It's not a new conversation-- women's voices typically go unheard when it comes to conversations in the workplace. Most of us have struggled throughout our careers to learn how to speak up for ourselves.
Why? Well, if we don't, we typically get passed over for opportunities or promotions. If we don't speak our professional opinion, business and organizational decisions don't have the important insights that WE see from the inside. That can result in major fall-out. Our voices are important!
However, if we
do speak up and make ourselves heard, we often run the risk of being looked-down on as "overbearing" or "bossy" or.... perhaps another "b" word.
It can create stressful angst, especially for the young female professional or entrepreneur.
But to grow and succeed, we must face these challenges and learn why and how to speak up in often male-dominated environments.
This is why we need to learn from women like Renita Alexander. She had a whole career in probably one of the most male-dominated industries in the world-- the U.S. military!
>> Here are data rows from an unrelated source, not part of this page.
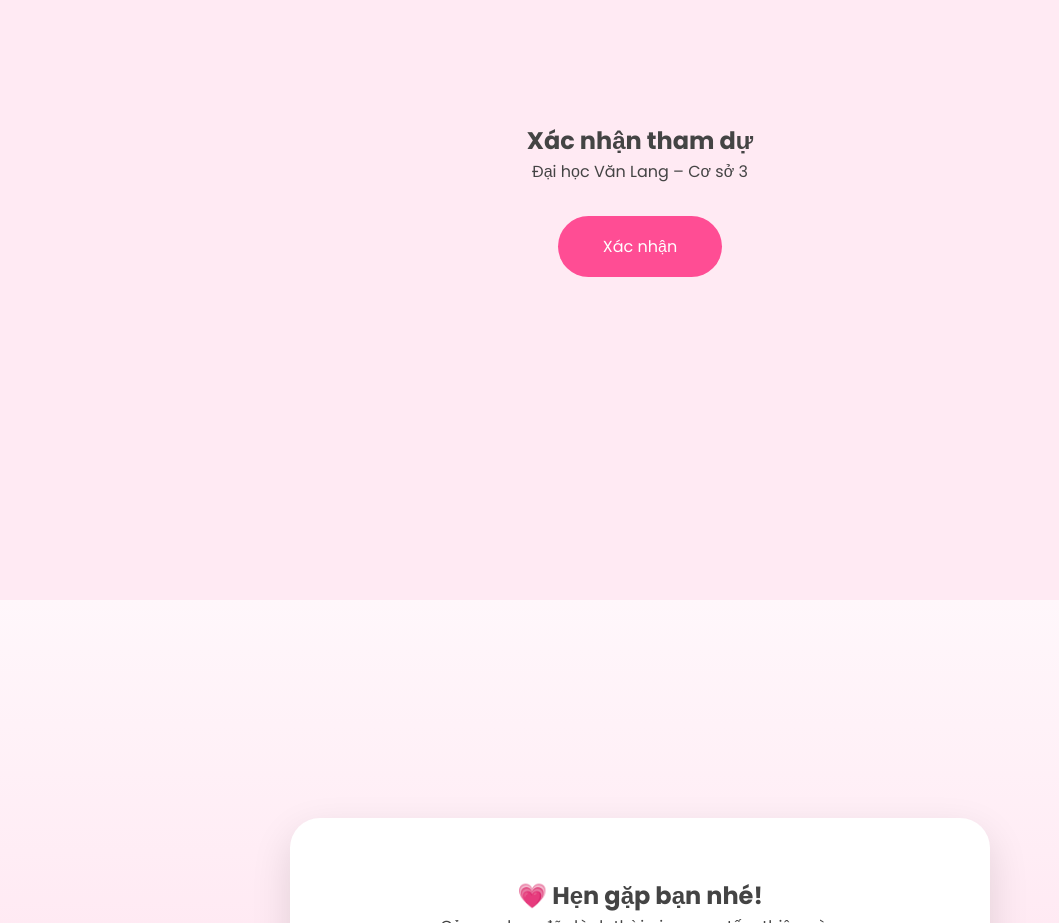
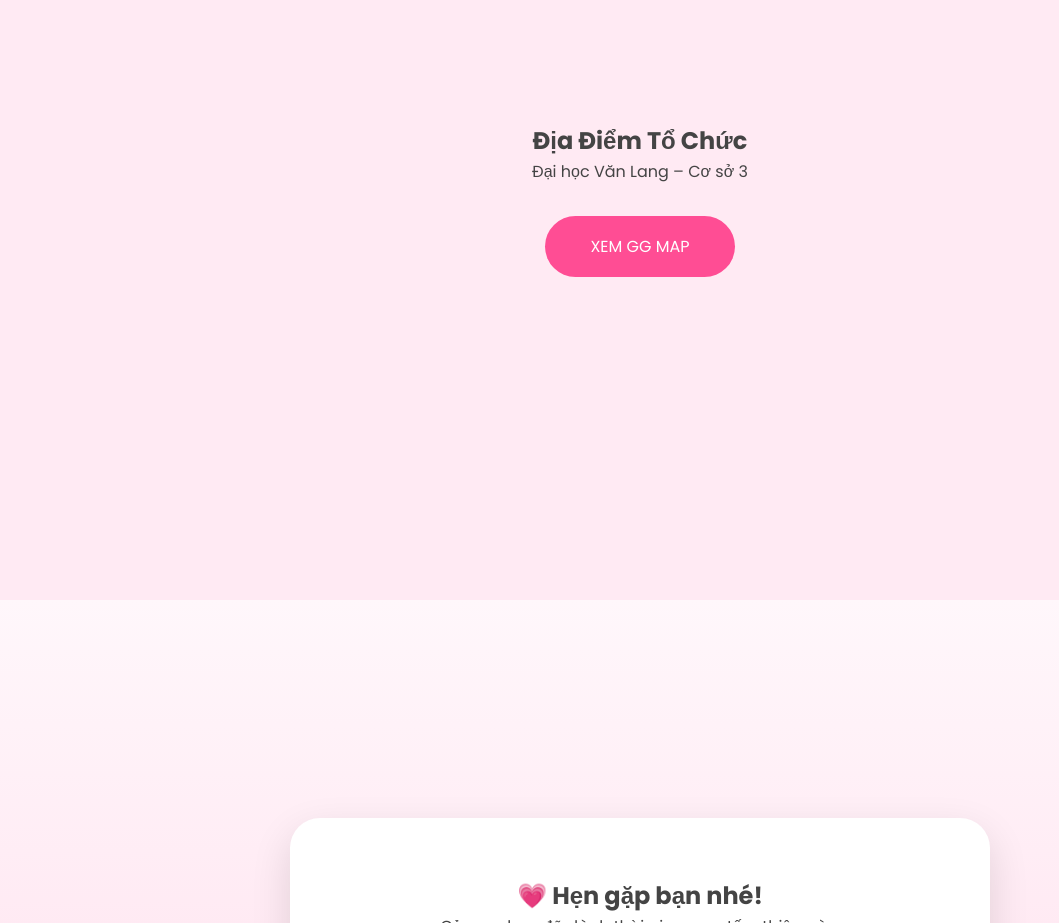
Before and after one commit to vanthuan999/lethitungnguyen, a plain HTML site: page index.html in a window 1280 px wide. Shown: the part 3400-4323 px from the top of the page, without its empty margins (0-1059 px from the left). Drawn offline with Linux system fonts and the light colour scheme.

Commit message:
Update location section and link in index.html

```diff
--- a/index.html
+++ b/index.html
@@ -306,7 +306,7 @@
 
     <h2>
 
-        Xác nhận tham dự
+        Địa Điểm Tổ Chức
 
     </h2>
 
@@ -318,10 +318,10 @@
 
     <a
         class="map-btn"
-        href="https://forms.gle/qJnSGm9y7Qjhzqfv8"
+        href="https://maps.app.goo.gl/2FeNdpWLYqTywVzb6?g_st=ipc"
         target="_blank">
 
-        Xác nhận
+        XEM GG MAP
 
     </a>
 
```
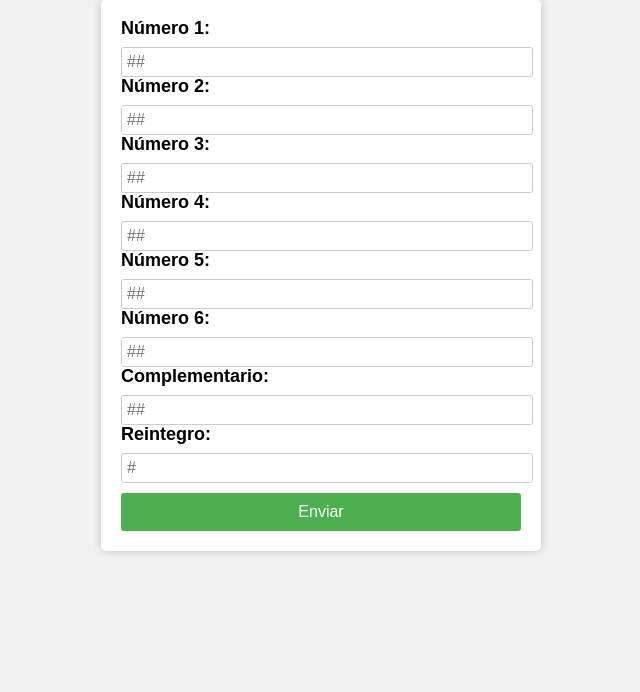
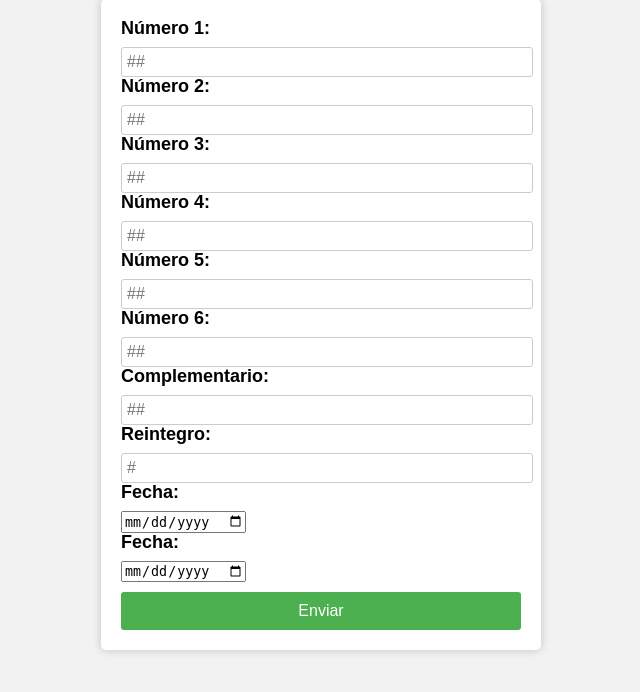
Before and after one commit to PhantomBCN/SorteosPrimitiva, a Flask app: page / in a window 1280 px wide. Shown: the part 74-766 px from the top of the page, without its empty margins (319-959 px from the left). Run offline with Flask 2, Linux system fonts and the light colour scheme.

Commit message:
Se incluye la posibilidad de filtro por fechas

```diff
--- a/app.py
+++ b/app.py
@@ -2,10 +2,15 @@ import pandas as pd
 import matplotlib.pyplot as plt
 from flask import Flask, render_template, request
 import premios_combinacion
+import datetime
+
 
 df_resultados = pd.read_csv('SorteosPrimitiva_SinJOKER_CSV.csv', sep=';', header=None,
                 names=['Fecha', 'N1', 'N2', 'N3', 'N4', 'N5', 'N6', 'Complementario', 'Reintegro','Tot_Sorteos'],
                 dtype=str, parse_dates=['Fecha'], dayfirst=True)
+
+df_resultados = df_resultados.sort_values('Fecha')
+
 
 app = Flask(__name__) # Sensitive: CSRFProtect is missing
 
@@ -23,12 +28,23 @@ def procesar():
     num6 = request.form['num6']
     complementario = request.form['complementario']
     reintegro = request.form['reintegro']
+    fecha_ini = request.form['fecha_ini']
+    fecha_fin = request.form['fecha_fin']
+
+    if fecha_ini == "":
+        fecha_ini= '1985-10-17'
+    if fecha_fin == "":
+        fecha_fin = datetime.date.today()
+
+    print(fecha_ini)
+    print(fecha_fin)
+
 
     dic_resultado={}
     dic_porcent = {}
     dic_parametros = {}
 
-    dic_resultado = premios_combinacion.comprobar_resultados(df_resultados, num1, num2, num3, num4, num5, num6, complementario, reintegro)
+    dic_resultado = premios_combinacion.comprobar_resultados(df_resultados, num1, num2, num3, num4, num5, num6, complementario, reintegro, fecha_ini, fecha_fin)
     dic_porcent = {'0': str(round((100*dic_resultado['0'])/dic_resultado['Tot_Sorteos'],2))+"%",
                    '1': str(round((100*dic_resultado['1'])/dic_resultado['Tot_Sorteos'],2))+"%",
                    '2': str(round((100*dic_resultado['2'])/dic_resultado['Tot_Sorteos'],2))+"%",
--- a/templates/formulario.html
+++ b/templates/formulario.html
@@ -24,6 +24,10 @@
 		<input type="number" name="complementario" min="1" max="49" required title="Intoruzca el numero complementario" placeholder="##"><br>
 		<label for="reintegro">Reintegro:</label>
 		<input type="number" name="reintegro" min="0" max="9" required title="Intoruzca el numero del reintegro" placeholder="#"><br>
+		<label for="fecha_ini">Fecha:</label>
+		<input type="date" name="fecha_ini" min="1985-10-17" title="Fecha inicial"><br>
+		<label for="fecha_fin">Fecha:</label>
+		<input type="date" name="fecha_fin" title="Fecha Final"><br>
 		<input type="submit" value="Enviar">
 	</form>
 </body>
```
Also changed, not shown: premios_combinacion.py (+22 -16 lines), BAK/main.py (renamed from main.py), BAK/main2.py (renamed from main2.py), BAK/test.py (renamed from test.py).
Throughout her career she, a Black Woman, learned how to rise in the ranks to eventually become a United States Air Force Colonel.
Key Learning Points:
Gender Differences: How do gender differences in conversational style affect how we communicate and what we communicate about?
Connection vs Competition: How do different motivations for conversations between men and women affect how we hear each other?
Hear and Be Heard
What can men and women do to hear each other better?
What can women do to ensure they are heard?